Saturday was a double event of sorts for Low-Key Hillclimbs. We had the standard climb, up Lomas Cantadas in the Berkeley Hills, but we combined that with a bonus event, to do Lomas and Marin Ave, in that order, in the same day. We called it the 7X Challenge.
The climb of Lomas Cantadas was fun. I felt stronger than I had the week before, at Patterson Pass. The pace was very quick at the start, requiring a level of explosiveness I simply do not have now or maybe ever, and I drifted back. This cost me a bit on the short descent, where I was in slower traffic than the leaders, but I did well on the final steepest portion, passing riders who suffered from having stuck closer to the leaders in the early going. Among the riders without electric assist, I was 9th, a very good result for me this year, given my ongoing physical therapy to recover from my June crash and injury.
I helped with the finish line crew to get the numbers of riders finishing after me, then headed over to the parking lot near Grizzly Peak Boulevard where Cara had brownies and gingerbread in addition to water, juice, and other goodies. Paul McKenzie and Paul Chuck were there on their tandem, and they led a group to Marin Ave, to complete the 7X challenge.
Marin Ave on tired legs is a memorable experience. The first 8 blocks wear you down so when you crest Euclid, revealing the final three, steepest blocks ahead, it makes a rapid impression. But I survived these three blocks, ending up 4th out of 9 among men in the challenge standings (as I write this: riders may still upload their data until Monday evening). In addition there was one woman, one hybrid-electric bike, and, remarkably, Paul and Paul's tandem.
The timing of the event, not surprisingly, didn't go as smoothly as I'd hoped. It was better than Portola Valley Hills, for sure, but part of that was because there were so many fewer riders.
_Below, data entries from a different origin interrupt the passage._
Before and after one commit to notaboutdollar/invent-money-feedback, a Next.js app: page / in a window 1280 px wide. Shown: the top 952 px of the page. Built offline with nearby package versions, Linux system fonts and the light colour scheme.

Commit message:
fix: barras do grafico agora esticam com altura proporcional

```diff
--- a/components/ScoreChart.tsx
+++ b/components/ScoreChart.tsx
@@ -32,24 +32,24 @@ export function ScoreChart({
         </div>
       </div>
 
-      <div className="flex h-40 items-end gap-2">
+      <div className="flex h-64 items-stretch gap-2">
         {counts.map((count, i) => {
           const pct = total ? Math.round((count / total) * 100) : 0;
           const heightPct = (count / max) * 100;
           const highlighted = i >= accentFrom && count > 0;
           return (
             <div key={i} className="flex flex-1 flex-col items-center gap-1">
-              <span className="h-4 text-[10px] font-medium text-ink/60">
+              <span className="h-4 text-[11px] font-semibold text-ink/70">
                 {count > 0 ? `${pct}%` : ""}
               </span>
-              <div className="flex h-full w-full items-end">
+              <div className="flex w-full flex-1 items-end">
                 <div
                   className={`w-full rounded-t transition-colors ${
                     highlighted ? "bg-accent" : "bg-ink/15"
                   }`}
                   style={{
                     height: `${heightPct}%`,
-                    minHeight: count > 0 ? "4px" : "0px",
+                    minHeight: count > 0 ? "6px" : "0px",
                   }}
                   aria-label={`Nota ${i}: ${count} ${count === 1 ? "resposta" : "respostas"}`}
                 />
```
The GPS timing was applied to both Lomas Cantadas and Marin Ave, the former to allow those who didn't do the Low-Key climb to still participate in the 7X Challenge. I'll look here at Marin Ave.
Here's the x-y position (the start line of Lomas is the origin) for all of the riders who did the Challenge course. Most of the data are excellent, but there are three clear outliers:
I plot only the data between the triggering of the start line at the traffic circle at the bottom of the climb and the triggering of the finish at the top of the climb. The obvious culprits are 409 (Edge 500), 405 (Edge 500), and 108 (Edge 800). This wasn't completely to the script that Edge 500's cause all the trouble, but they were still 2/3. In the case of 405 and 108, the data recovered just in time to trigger the finish line. In the case of 409 I had to apply a manual finish line move to have him trigger it (I could also have defined a manual trigger time for the rider: that's a code feature I want to add, since it would be faster than moving the line). I did that by referring to his altitude. I could also have looked at his speed, but the top was fairly obvious from altitude.
This brings up the question whether altitude provides a way to automatically trigger timing events in GPS-timed competitions. For example, if position is poor, but altitude is accurate, and I know the finishing altitude of a climb, then I can trigger the timer when the rider approaches that altitude (leaving some margin for error).
To investigate this, I plotted altitude versus distance for each of the riders. In this case, the distance starts when the rider first triggers the start of the climb. Two riders returned to the start and retriggered it, one after riding partway up Marin, the other up an alternate street. The timing code handles this fine: the time is taken from the last time the start line is crossed. But this isn't important to the purpose here: what's of interest is the start and finish altitude, and if the rider's altitude changes monotonically from start to finish.
The answer: clearly not. And interestingly it's some of the same suspects as last time: 405 (Edge 500) and 108 (Edge 800) have the worst altitude data. 409's profile is poor, but that's perhaps because distance is wrong: the altitude increases monotonically between limits consistent with the other riders.
So what we have is there's a good chance poor position is associated with poor altitude. Since the Garmin units use GPS-corrected barometric altimetry, that's not too surprising. If you're relying on GPS to calibrate the barometer, and the GPS is out on vacation, you're using an unreliable reference. Altitude can't naively be used as a backup for poor position data. Good altitude and good position go hand-in-hand.